[Items listed in a dataset]
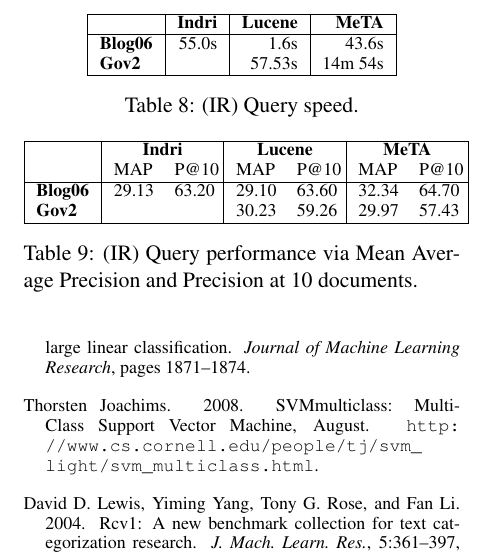
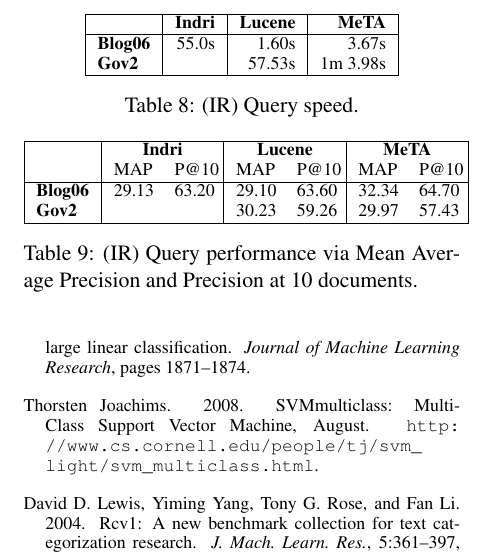
Before and after one commit to TIMAN-group/meta-demo-paper, a LaTeX paper (paper.tex, which reads ir-query-speed.tex): part of one column of page 4 of 5, cut so that both start at the same text. Compiled offline with pdfLaTeX.

Commit message:
Fix MeTA speed derp.

```diff
--- a/ir-query-speed.tex
+++ b/ir-query-speed.tex
@@ -4,8 +4,8 @@
 \begin{tabular}{|l|r|r|r|}
     \hline & \textbf{Indri} & \textbf{Lucene} & \textbf{MeTA} \\
     \hline
-    \textbf{Blog06} & 55.0s & 1.6s & 43.6s \\
-    \textbf{Gov2} & & 57.53s & 14m 54s \\
+    \textbf{Blog06} & 55.0s & 1.60s & 3.67s \\
+    \textbf{Gov2} & & 57.53s & 1m 3.98s \\
     \hline
 \end{tabular}
 \caption{(IR) Query speed.}
```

◆ **WHAT TO PRODUCE**: Restate the records above in full and word for word, but do not carry over any pictures.

◆ **COMPLETED EXERCISE**:
Before and after one commit to TIMAN-group/meta-demo-paper, a LaTeX paper (paper.tex, which reads ir-query-speed.tex): part of one column of page 4 of 5, cut so that both start at the same text. Compiled offline with pdfLaTeX.

Commit message:
Fix MeTA speed derp.

```diff
--- a/ir-query-speed.tex
+++ b/ir-query-speed.tex
@@ -4,8 +4,8 @@
 \begin{tabular}{|l|r|r|r|}
     \hline & \textbf{Indri} & \textbf{Lucene} & \textbf{MeTA} \\
     \hline
-    \textbf{Blog06} & 55.0s & 1.6s & 43.6s \\
-    \textbf{Gov2} & & 57.53s & 14m 54s \\
+    \textbf{Blog06} & 55.0s & 1.60s & 3.67s \\
+    \textbf{Gov2} & & 57.53s & 1m 3.98s \\
     \hline
 \end{tabular}
 \caption{(IR) Query speed.}
```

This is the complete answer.